What is needed:
Each line below that holds the word "Also" counts toward the answer; reply with the total number only.

☆ ☆ ☆ ☆ ☆

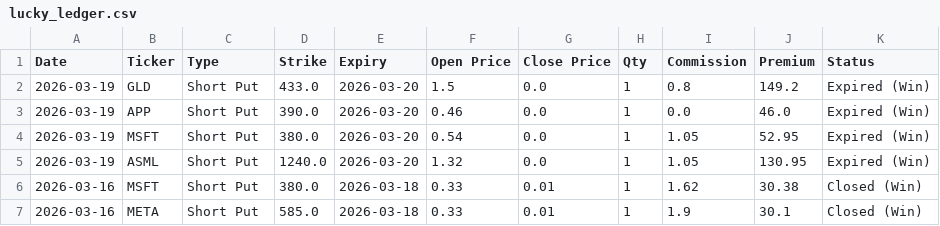
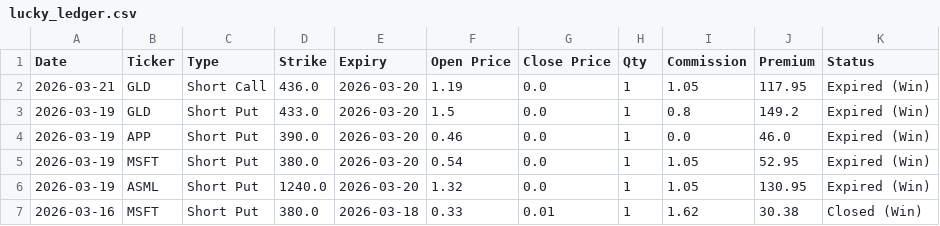
Before and after one commit to wongtszzz/short-put-analyzer, a CSV file: lucky_ledger.csv, drawn as a sheet; only a part is shown; the shorter side is filled out with more unchanged rows.

Commit message:
Ledger Auto-Sync: 2026-03-21 20:23:45

```diff
--- a/lucky_ledger.csv
+++ b/lucky_ledger.csv
@@ -1,2 +1,3 @@
 Date,Ticker,Type,Strike,Expiry,Open Price,Close Price,Qty,Commission,Premium,Status
+2026-03-21,GLD,Short Call,436.0,2026-03-20,1.19,0.0,1,1.05,117.95,Expired (Win)
 2026-03-19,GLD,Short Put,433.0,2026-03-20,1.5,0.0,1,0.8,149.2,Expired (Win)
```
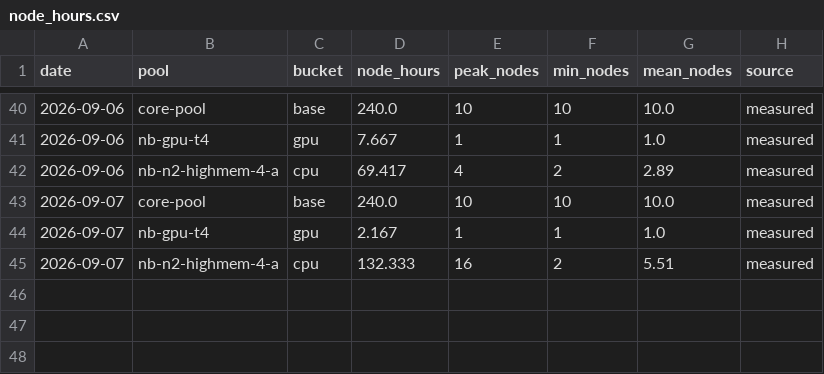
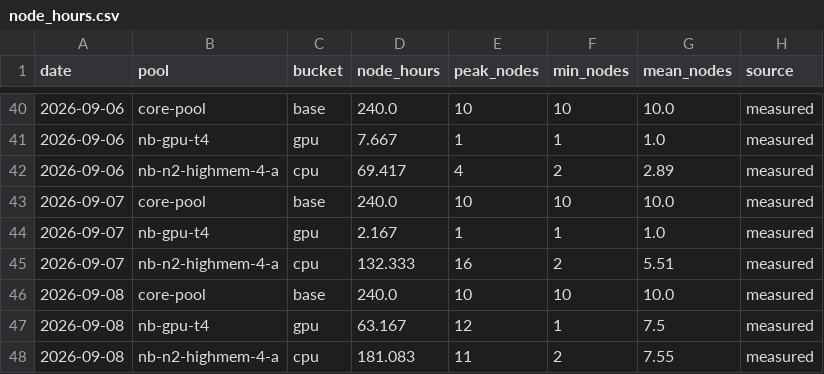
Before and after one commit to cloudbank-project/cloudbank-classroom-usage, a CSV file: data/node_hours.csv, drawn as a sheet; only a part is shown, gaps mark what is left out.

```diff
--- a/data/node_hours.csv
+++ b/data/node_hours.csv
@@ -45 +45,4 @@ date,pool,bucket,node_hours,peak_nodes,min_nodes,mean_nodes,source
 2026-09-07,nb-n2-highmem-4-a,cpu,132.333,16,2,5.51,measured
+2026-09-08,core-pool,base,240.0,10,10,10.0,measured
+2026-09-08,nb-gpu-t4,gpu,63.167,12,1,7.5,measured
+2026-09-08,nb-n2-highmem-4-a,cpu,181.083,11,2,7.55,measured
```
Also changed, not shown: data/base_extras.csv, data/daily_costs.csv, 3 other files.
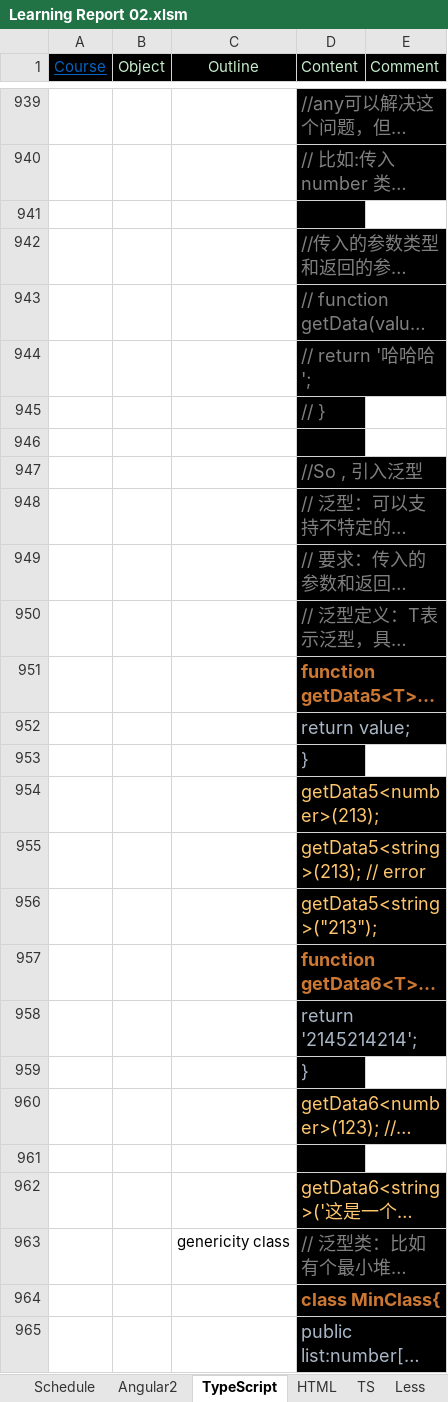
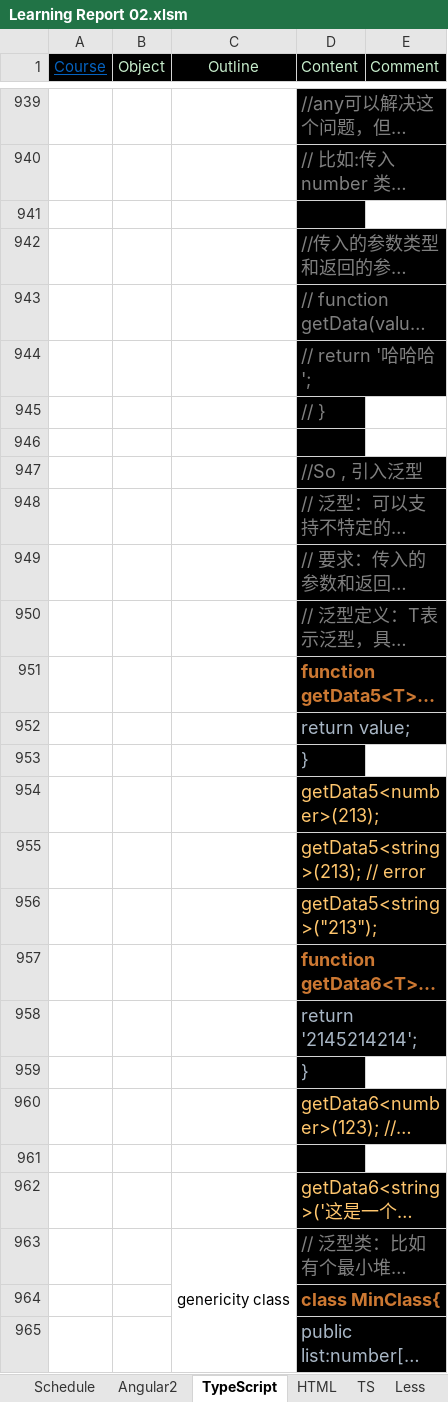
Before and after one commit to angularjslee/NoteBook, an Excel workbook: Learning Report 02.xlsm, sheet TypeScript, drawn as a sheet; only a part is shown, gaps mark what is left out; long unchanged cells end in …; values as stored, in another font and other column widths than the file's, no borders; charts and pictures not drawn; the diff covers the shown part only; the diff names each change by its address in the sheet, - before the commit and + after, or states it on an @@ line.

```diff
--- a/Learning Report 02.xlsm (sheet TypeScript)
+++ b/Learning Report 02.xlsm (sheet TypeScript)
+C963:C1012 merged
```
Also changed, not shown: 273 added rows, 8 edited cells, merged cells and row numbers in column A elsewhere in this sheet.
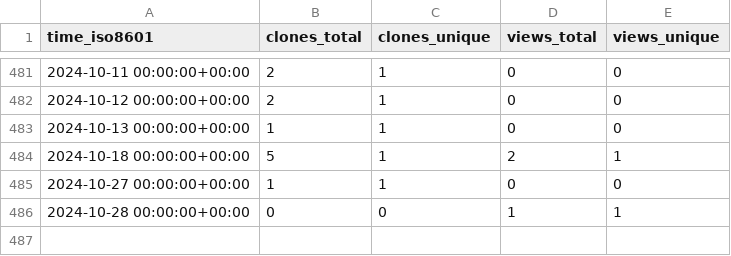
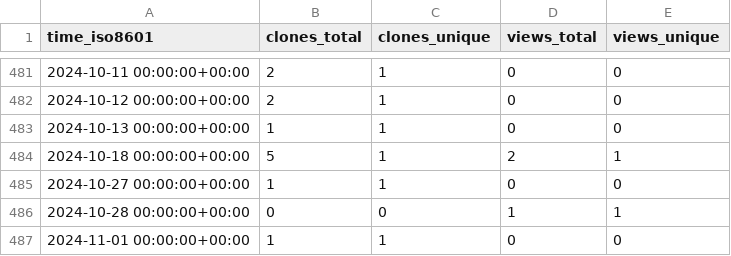
Before and after one commit to vandan-revanur/pychemprojections, a CSV file: vandan-revanur/pychemprojections/ghrs-data/views_clones_aggregate.csv, drawn as a sheet; only a part is shown, gaps mark what is left out.

```diff
--- a/vandan-revanur/pychemprojections/ghrs-data/views_clones_aggregate.csv
+++ b/vandan-revanur/pychemprojections/ghrs-data/views_clones_aggregate.csv
@@ -486 +486,2 @@ time_iso8601,clones_total,clones_unique,views_total,views_unique
 2024-10-28 00:00:00+00:00,0,0,1,1
+2024-11-01 00:00:00+00:00,1,1,0,0
```
Also changed, not shown: 1 other file.
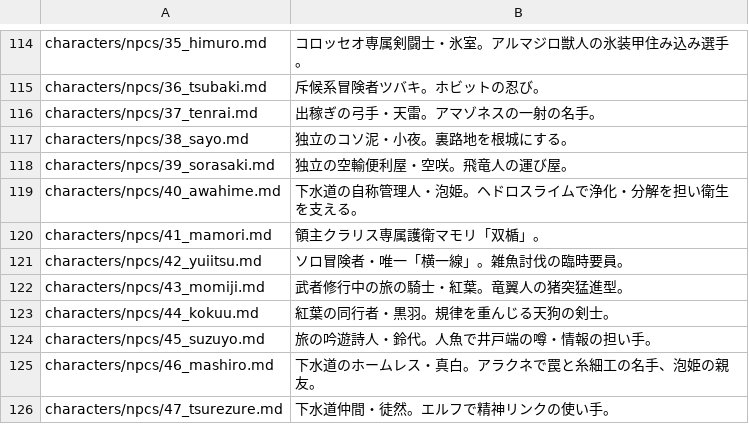
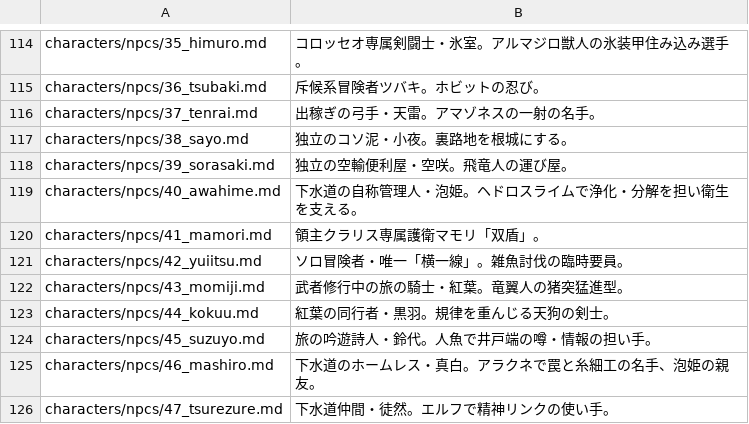
Before and after one commit to akisumann/123, a TSV file: tools/summaries.tsv, drawn as a sheet; only a part is shown, gaps mark what is left out.

```diff
--- a/tools/summaries.tsv
+++ b/tools/summaries.tsv
@@ -119,3 +119,3 @@ characters/npcs/39_sorasaki.md	独立の空輸便利屋・空咲。飛竜人の
 characters/npcs/40_awahime.md	下水道の自称管理人・泡姫。ヘドロスライムで浄化・分解を担い衛生を支える。
-characters/npcs/41_mamori.md	領主クラリス専属護衛マモリ「双楯」。
+characters/npcs/41_mamori.md	領主クラリス専属護衛マモリ「双盾」。
 characters/npcs/42_yuiitsu.md	ソロ冒険者・唯一「横一線」。雑魚討伐の臨時要員。
```
Also changed, not shown: 6 other files.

☆ ☆ ☆ ☆ ☆

Answer to this exercise:
4